“motion should be denied because it is premature,
unsupported, and in violation of the Federal and Local
Rules.” (Doc. No. 11 at 2). Specifically, BSN states
RJF's Complaint and Motion to Certify Class amounts to
nothing more than unsupported allegations. BSN relies upon
the Federal Rules of Civil Procedure, arguing that Rule 23
has a higher standard requiring affirmative demonstrations by
RJF to prove that the prerequisites of class have been
fulfilled. (Id.). Furthermore, BSN points to the
Local Rules, asserting that they don't allow
“placeholder” motions such as the one RJF has
filed. (Id. at 3). By “placeholder, ”
BSN alludes to motions that relate back to the filing date,
allowing plaintiffs to “race to the courthouse to file
empty, placeholder motions that may or may not ever be
litigated, and that are neither required nor encouraged by
the Federal Rules of Civil Procedure . . . .”
(Id.) (citing Family Med. Pharmacy, LLC v.
Perfumania Holdings, No. CV 15-0563-WS-C, 2016 WL
3680696, at *2 (S.D. Ala. July 5, 2016)).
district court has broad discretion in deciding whether to
certify a class.” Thorn v. Jefferson-Pilot Life
Ins. Co., 445 F.3d 311, 317 (4th Cir. 2006) (internal
quotation marks omitted). In the execution of this
discretion, a court must accept the substantive allegations
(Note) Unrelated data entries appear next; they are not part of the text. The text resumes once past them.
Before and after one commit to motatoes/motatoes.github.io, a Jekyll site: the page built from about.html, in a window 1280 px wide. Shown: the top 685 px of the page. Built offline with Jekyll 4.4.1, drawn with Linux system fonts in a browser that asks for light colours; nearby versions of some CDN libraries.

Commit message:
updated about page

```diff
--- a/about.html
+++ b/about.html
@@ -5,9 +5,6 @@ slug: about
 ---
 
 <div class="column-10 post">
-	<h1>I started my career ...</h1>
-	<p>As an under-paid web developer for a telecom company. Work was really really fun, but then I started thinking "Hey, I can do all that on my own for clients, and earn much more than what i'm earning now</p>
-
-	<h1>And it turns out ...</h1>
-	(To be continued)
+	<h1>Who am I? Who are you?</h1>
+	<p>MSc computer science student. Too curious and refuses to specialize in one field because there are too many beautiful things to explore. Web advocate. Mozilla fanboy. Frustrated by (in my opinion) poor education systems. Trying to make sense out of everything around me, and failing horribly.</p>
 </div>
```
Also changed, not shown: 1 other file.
of the complaint as true and “interpret Rule 23 in such
a manner as to promote justice and judicial
efficiency.” Farrar & Farrar Dairy, Inc.,
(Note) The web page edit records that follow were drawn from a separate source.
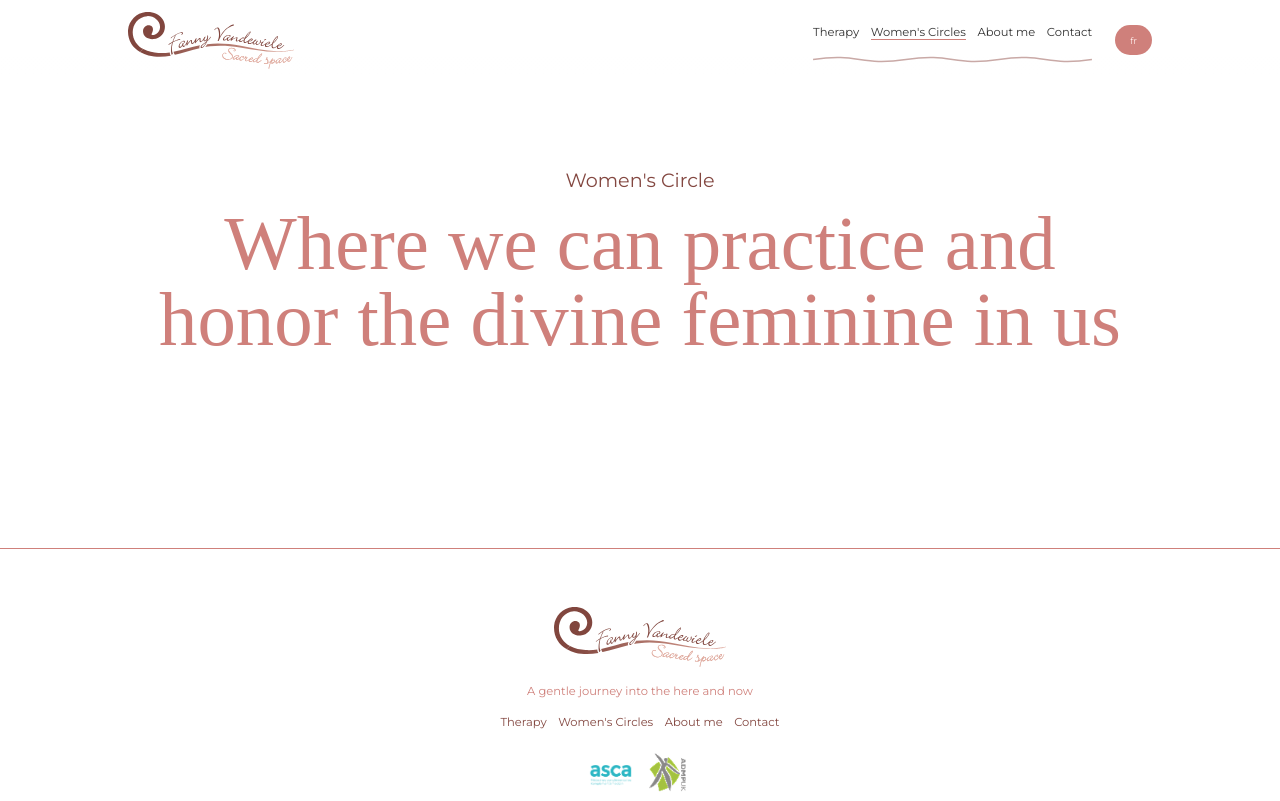
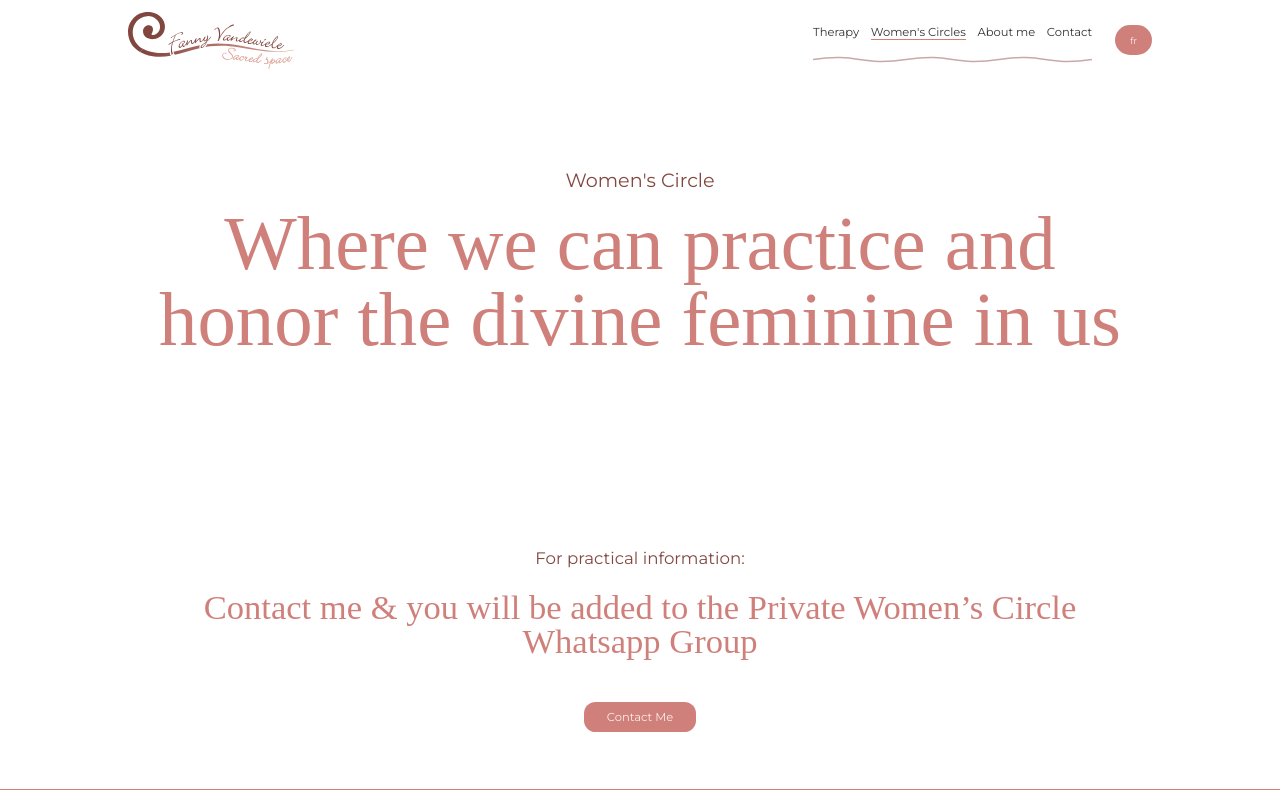
Before and after one commit to claudiomonzoni/fanny, an Astro site: page /womens-circle in a window 1280 px wide. Shown: the top 801 px of the page. Built offline with nearby package versions, Linux system fonts and the light colour scheme; Astro itself is replaced by a stand-in of ours; a web font is replaced by a local one.

Commit message:
avance desde lap

```diff
--- /dev/null
+++ b/src/components/Btn.astro
@@ -0,0 +1,36 @@
+---
+interface Props {
+  href: string;
+  text: string;
+  target?: boolean;
+  className?: string;
+}
+const { href, text, target, className, ...rest } = Astro.props;
+---
+
+<a href={href} class={className} target={target ? "_blank" : "_self"} {...rest}
+  >{text}</a
+>
+
+<style lang="scss">
+  @use "../styles/variables.scss" as *;
+
+  a {
+    padding: 0.7rem 2rem;
+    border-radius: 1rem;
+    text-transform: capitalize;
+    transition: all 0.3s ease-in-out;
+    margin: 1rem 0.2rem;
+    &:hover {
+      background-color: $oscuro;
+    }
+  }
+  .oscuro {
+    background-color: $primario;
+    color: $muyligero;
+  }
+  .claro {
+    background-color: $muyligero;
+    color: $primario;
+  }
+</style>
--- /dev/null
+++ b/src/components/Prefooter.astro
@@ -0,0 +1,45 @@
+---
+import Btn from "./Btn.astro";
+
+interface Props {
+  span?: string;
+  encabezado: string;
+  parrafo?: string;
+  btntxt?: string;
+  href?: string;
+}
+const { span, encabezado, parrafo, btntxt, href } = Astro.props;
+---
+
+<div class="prefooter">
+  {span && <span>{span}</span>}
+  <h2>{encabezado}</h2>
+  {parrafo && <p>{parrafo}</p>}
+  {href && btntxt && <Btn href={href} text={btntxt} className="oscuro" />}
+</div>
+
+<style lang="scss">
+  @use "../styles/variables.scss" as *;
+
+  .prefooter {
+    text-align: center;
+    color: $oscuro;
+    padding: 2rem;
+    border-radius: 1rem;
+  }
+  span {
+    font-size: clamp(1rem, 1.3vw, 2rem);
+    color: $oscuro;
+    margin-bottom: clamp(1rem, 2vw, 2rem);
+    display: block;
+  }
+  h2 {
+    margin: 0 auto;
+    max-width: 80%;
+    font-size: clamp(1.7rem, 3vw, 3rem);
+    line-height: 1.5cap;
+    color: $primario;
+    margin-bottom: 2rem;
+    font-family: "Playwrite DE SAS", cursive;
+  }
+</style>
--- a/src/pages/womens-circle.astro
+++ b/src/pages/womens-circle.astro
@@ -1,5 +1,6 @@
 ---
 import Encabezados from '@components/Encabezados.astro';
+import Prefooter from '@components/Prefooter.astro';
 import Layout from '@layouts/Layout.astro';
 ---
 
@@ -11,5 +12,7 @@ import Layout from '@layouts/Layout.astro';
             <Encabezados txtayuda="Women's Circle" encabezado='Where we can practice and honor the divine feminine in us' />
 
         </div>
+
+            <Prefooter span="For practical information:" encabezado="Contact me & you will be added to the Private Women’s Circle Whatsapp Group" btntxt="contact me" href="/contact" />
     </main>
 </Layout>
```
254 F.R.D. at 72; In re Kirschner Med. Corp. Sec.
Litig., 139 F.R.D. 74, 84 (D. Md. 1991). Nonetheless,
the burden of establishing certification remains with the
party seeking class certification. Thorn v.
Jefferson-Pilot Life Ind. Co., 445 F.3d 311, 314 (4th
Cir. 2006). A class “may only be certified if the trial
court is satisfied, after rigorous analysis, that the
prerequisites of Rule 23(a) have been satisfied.”
Gen Tel. Co. of Sw. v. Falcon, 457 U.S. 147, 161
class action is “an exception to the usual rule that
litigation is conducted by and on the behalf of the
individual named parties only.” Comcast Corp. v.
Behrend, 133 S.Ct. 1423 (2013) (citing Califano v.
Yamasaski, 442 U.S. 682, 700-701 (1979)). To fall within
the exception, a party seeking to maintain a class action
“must affirmatively demonstrate his compliance”
with Rule 23 of the Federal Rules of Civil Procedure. This
rule requires a two-part test for certifying a class. First,
the plaintiff must establish the four requirements under Rule
(1) The class is so numerous that joinder of all members is